Edward R. King was a portrait, figure and landscape painter, the son of William Bignell King and Agnes Jane King, née Maybury. He was the brother of the painter, etcher and illustrator William Gunning King (1859-1940) and they shared an address at South Harting, near Petersfield, Hampshire.
King seems to have had no formal training as an artist although he studied the violin in Leipzig and carried on parallel careers in music and art for a time. He was active from 1884, exhibiting in London at the Royal Academy, Royal Institute of Oil Painters, Fine Art Society, Grosvenor Gallery, New English Art Club and the Society of British Artists. JW was President of the latter society from 1886-1888. He also exhibited at the Royal Society of Artists in Birmingham, Manchester City Art Gallery and Walker Art Gallery in Liverpool. King’s illustrated work was published in the Illustrated London News between 1883 and 1887 and in the Pall Mall Magazine.
His sympathetic treatment of gritty rural and urban subjects was admired by Vincent van Gogh. In 1888 he was elected a member of the New English Art Club in 1888, the year JW exhibited with the group.In 1889 King was amongst those proposed guests to a dinner organised by W. C. Symons to congratulate JW on becoming an Honorary Member of the Royal Academy of Munich, a dinner which was to be held at the Criterion in Piccadilly on 1 May.
However in 1925 he was committed to St James’ Hospital in Milton, Portsmouth, after suffering a breakdown following his wife’s death from consumption. although he continued to paint.
King absorbed himself in his art whilst in hospital and encouraged by staff, who recognised the importance of his art to his recovery, he became a familiar sight around the hospital farm and the waterfront at Milton Locks. He created a huge number of works during this time, and after the 1941 Blitz bombings was commissioned by the Mayor of Portsmouth to document its devastating aftermath.
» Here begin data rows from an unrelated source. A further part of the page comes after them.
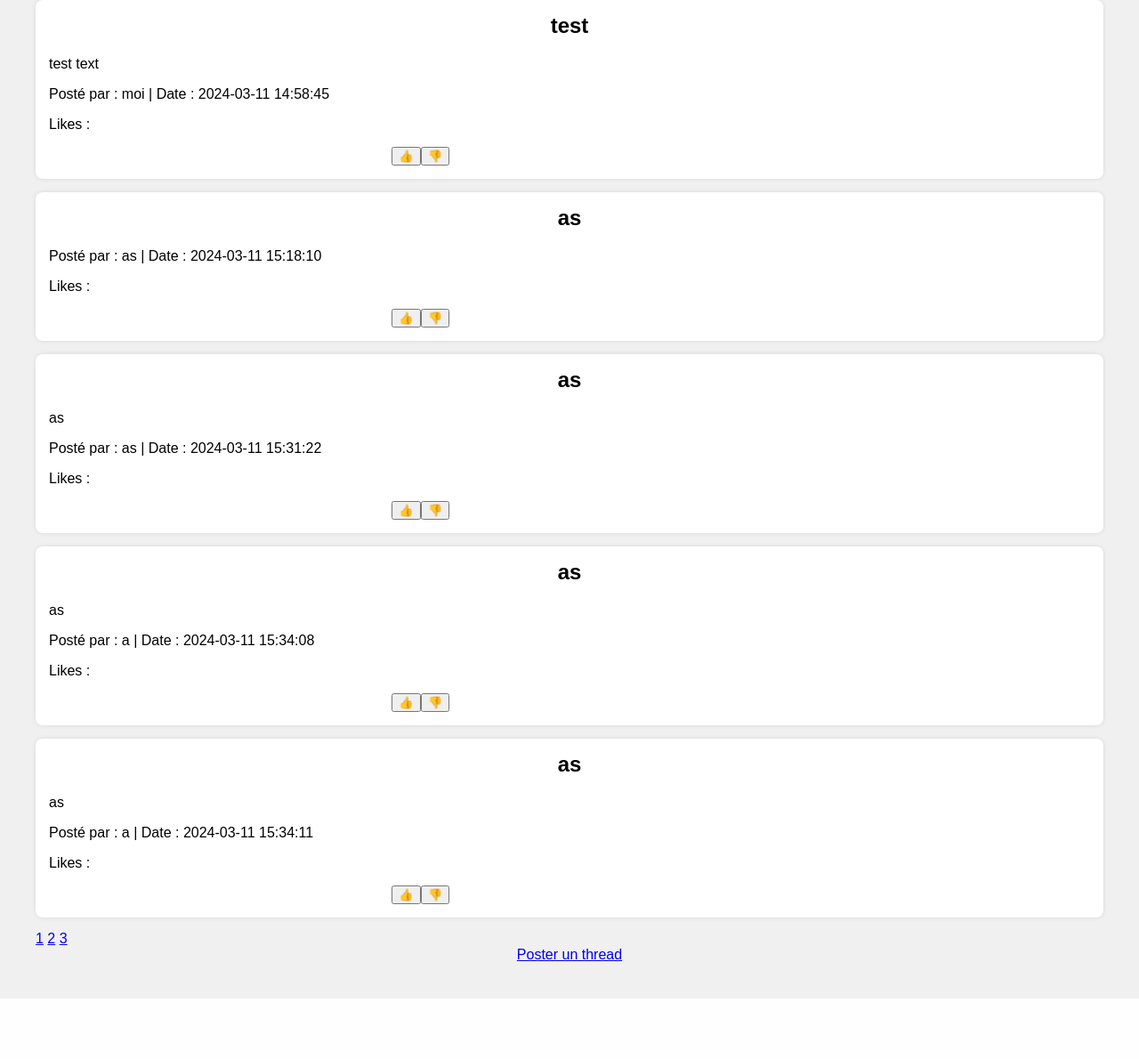
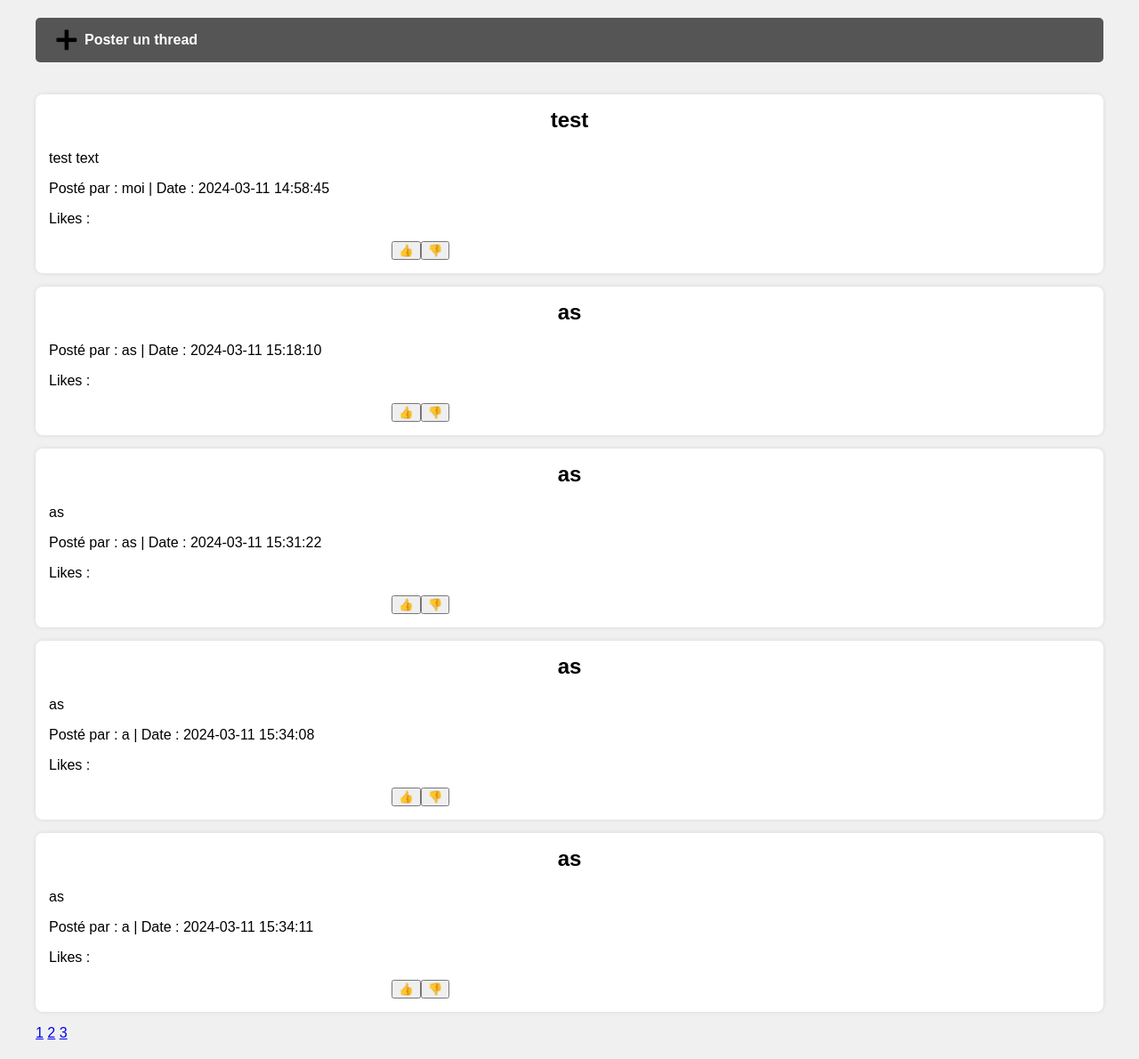
Before and after one commit to Mfxof/EpreuveE5-WebApplication, a PHP site: page /forum.php in a window 1280 px wide. Shown: the part 172-1362 px from the top of the page at 89% size. Before the commit the page ends 1294 px from the top, so only its background shows below. Run offline with PHP 8.4, Linux system fonts and the light colour scheme; data comes from the database, SQL or seed files in the repository; data that the repository does not hold is empty; some libraries are stand-ins or nearby versions.

Commit message:
Thread Modif Visuelle

```diff
--- a/css/styles.css
+++ b/css/styles.css
@@ -305,6 +305,28 @@ input[type="submit"]:hover {
 }
 
 .postsThread {
-  text-align: center; /* Center-align the button */
-  margin-bottom: 20px; /* Add some spacing at the bottom */
+  text-align: right; /* Alignement à droite */
+  margin-top: 20px; /* Espacement du haut */
 }
+
+.postsThread a {
+  display: flex; /* Utilisation de flexbox pour aligner le contenu */
+  align-items: center; /* Alignement vertical */
+  background-color: #555; /* Couleur de fond du bouton */
+  color: #fff; /* Couleur du texte */
+  padding: 10px 20px; /* Espacement intérieur du bouton */
+  border-radius: 5px; /* Bord arrondi */
+  text-decoration: none; /* Supprimer le soulignement du lien */
+  font-weight: bold; /* Texte en gras */
+  transition: background-color 0.3s ease; /* Transition fluide de couleur de fond */
+}
+
+.postsThread a:hover {
+  background-color: #292929; /* Changement de couleur de fond au survol */
+}
+
+.postsThread img {
+  max-width: 30px; /* Largeur maximale de l'image */
+  height: auto; /* Hauteur automatique pour garder les proportions */
+  margin-right: 5px; /* Espacement entre l'image et le texte */
+}
--- a/forum.php
+++ b/forum.php
@@ -1,6 +1,13 @@
 <?php
 include 'php/header.php';
-include 'php/navBar.php';
+include 'php/navBar.php'; ?>
+
+<div class="postsThread">
+    <a href="postsCreation.php"><img src="images/Plus-Symbol-Vector-PNG-Cutout.png" alt="Créer un thread">Poster un thread</a>
+</div>
+<br>
+<br>
+<?php
 
 $conn = mysqli_connect("localhost", "root", "root", "projetwebappe5");
 if (!$conn) {
@@ -69,9 +76,4 @@ echo "</div>";
 
 mysqli_close($conn);
 
-?>
-<div class="postsThread">
-    <a href="postsCreation.php">Poster un thread</a>
-</div>
-
-<?php include 'php/footer.php'; ?>
+include 'php/footer.php'; ?>
```
Also changed, not shown: php/update_likes.php (deleted, +0 -32 lines), postsCreation.php (+5 -8 lines), images/Plus-Symbol-Vector-PNG-Cutout.png (added).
Now he could be seen sat painting amongst the rubble, hiding unfinished pieces within the wreckages to return to later.